RIYADH, Aug 19 (Reuters) - A Saudi Arabian court on Monday sentenced one man to death and 13 others to prison terms of up to 30 years for their part in a series of militant attacks against government and foreign targets last decade, state media reported.
The convicted men were part of a group of 50 being tried as a single militant cell and accused of murder and kidnapping, as well as bombing cars, government buildings and foreign residential compounds and plotting to assassinate government officials and attack embassies.
Prison terms for those convicted ranged from four years to 30 years. Sentencing of two others from the 50 was delayed to allow the court to hear more evidence, Saudi Press Agency reported late on Monday. The remaining 34 were acquitted.
Saudi Arabia has detained thousands of its citizens and sentenced hundreds of them after a campaign of bombings and killings from 2003-06 by an al Qaeda group which killed hundreds.
Riyadh's concerns about domestic militants have grown as the wars in Syria and Iraq have led to what officials describe as a surge in radicalisation among their citizens, and have led some young Saudis to travel overseas to fight.
In February. King Abdullah issued a royal decree imposing prison terms on any Saudi who travels abroad to fight, or who encourages or helps others to do so.
The same decree also demanded jail for those who offer material or moral support for extremist groups, which the government later named as including al Qaeda, Islamic State, Nusra Front, the Muslim Brotherhood, Hezbollah and Yemen's Houthi movement.
Rights activists in Saudi Arabia have complained that the government has also used its security crackdown to target peaceful dissidents, something the authorities deny.
Anger at long periods of detention without trial, allegations of torture and other abuses have led to some protests over the past two years in Riyadh and Bureidah by family members of detainees.

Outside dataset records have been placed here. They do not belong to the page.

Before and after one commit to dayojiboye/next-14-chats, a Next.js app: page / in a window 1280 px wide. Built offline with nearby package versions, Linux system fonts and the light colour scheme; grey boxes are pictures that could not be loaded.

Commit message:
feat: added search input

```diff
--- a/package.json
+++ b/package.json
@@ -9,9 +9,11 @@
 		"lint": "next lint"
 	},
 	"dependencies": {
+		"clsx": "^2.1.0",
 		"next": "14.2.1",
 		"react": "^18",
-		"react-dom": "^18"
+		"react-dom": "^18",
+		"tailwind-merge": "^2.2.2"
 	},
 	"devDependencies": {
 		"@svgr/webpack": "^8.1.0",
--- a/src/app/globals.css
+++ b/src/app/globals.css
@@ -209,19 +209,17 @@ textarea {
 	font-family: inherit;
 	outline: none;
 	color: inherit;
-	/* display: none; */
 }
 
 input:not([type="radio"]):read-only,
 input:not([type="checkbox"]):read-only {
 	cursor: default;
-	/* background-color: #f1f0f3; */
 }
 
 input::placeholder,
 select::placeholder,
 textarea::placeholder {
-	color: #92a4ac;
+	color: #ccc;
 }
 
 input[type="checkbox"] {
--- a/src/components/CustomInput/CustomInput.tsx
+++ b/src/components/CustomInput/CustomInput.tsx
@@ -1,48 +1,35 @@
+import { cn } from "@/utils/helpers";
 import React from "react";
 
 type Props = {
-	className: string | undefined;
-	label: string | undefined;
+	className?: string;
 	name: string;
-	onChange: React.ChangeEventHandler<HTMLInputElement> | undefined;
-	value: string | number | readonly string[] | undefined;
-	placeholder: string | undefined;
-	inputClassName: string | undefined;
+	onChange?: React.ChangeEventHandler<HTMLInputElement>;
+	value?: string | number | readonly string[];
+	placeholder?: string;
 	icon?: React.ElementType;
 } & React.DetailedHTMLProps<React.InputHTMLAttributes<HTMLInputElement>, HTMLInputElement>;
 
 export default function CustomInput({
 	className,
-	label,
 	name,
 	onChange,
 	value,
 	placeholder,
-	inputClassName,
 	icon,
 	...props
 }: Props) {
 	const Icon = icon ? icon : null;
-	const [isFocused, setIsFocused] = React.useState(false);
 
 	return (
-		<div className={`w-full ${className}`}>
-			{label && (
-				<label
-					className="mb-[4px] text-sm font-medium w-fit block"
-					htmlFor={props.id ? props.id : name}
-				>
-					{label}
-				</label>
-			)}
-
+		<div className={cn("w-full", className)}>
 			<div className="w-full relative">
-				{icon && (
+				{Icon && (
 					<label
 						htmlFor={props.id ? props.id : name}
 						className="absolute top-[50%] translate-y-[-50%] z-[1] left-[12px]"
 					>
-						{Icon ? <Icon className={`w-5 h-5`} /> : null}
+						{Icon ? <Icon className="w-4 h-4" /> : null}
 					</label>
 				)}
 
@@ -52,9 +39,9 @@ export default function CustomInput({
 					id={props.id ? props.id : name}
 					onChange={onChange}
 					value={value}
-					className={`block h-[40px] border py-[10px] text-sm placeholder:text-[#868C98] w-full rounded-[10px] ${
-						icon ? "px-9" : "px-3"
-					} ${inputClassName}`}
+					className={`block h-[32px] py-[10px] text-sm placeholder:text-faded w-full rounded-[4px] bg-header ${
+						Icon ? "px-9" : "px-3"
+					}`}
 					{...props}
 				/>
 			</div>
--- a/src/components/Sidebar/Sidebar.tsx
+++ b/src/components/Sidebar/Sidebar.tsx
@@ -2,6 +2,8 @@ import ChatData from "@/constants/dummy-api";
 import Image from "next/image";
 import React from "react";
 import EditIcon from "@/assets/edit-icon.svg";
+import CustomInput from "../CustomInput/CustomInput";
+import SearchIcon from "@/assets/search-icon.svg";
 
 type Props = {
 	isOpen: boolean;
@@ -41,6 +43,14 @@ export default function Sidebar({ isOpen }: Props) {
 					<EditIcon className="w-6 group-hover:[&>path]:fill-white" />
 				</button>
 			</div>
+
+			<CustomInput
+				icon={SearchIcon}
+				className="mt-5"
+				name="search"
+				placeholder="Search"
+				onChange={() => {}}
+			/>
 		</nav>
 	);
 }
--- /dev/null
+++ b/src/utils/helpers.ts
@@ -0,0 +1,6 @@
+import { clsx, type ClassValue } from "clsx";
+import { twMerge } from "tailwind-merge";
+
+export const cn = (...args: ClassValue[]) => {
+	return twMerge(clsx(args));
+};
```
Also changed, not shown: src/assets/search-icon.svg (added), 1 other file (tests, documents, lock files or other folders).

The government denied the abuses and says it does not practice torture.
(Reporting By Angus McDowall; Editing by Larry King)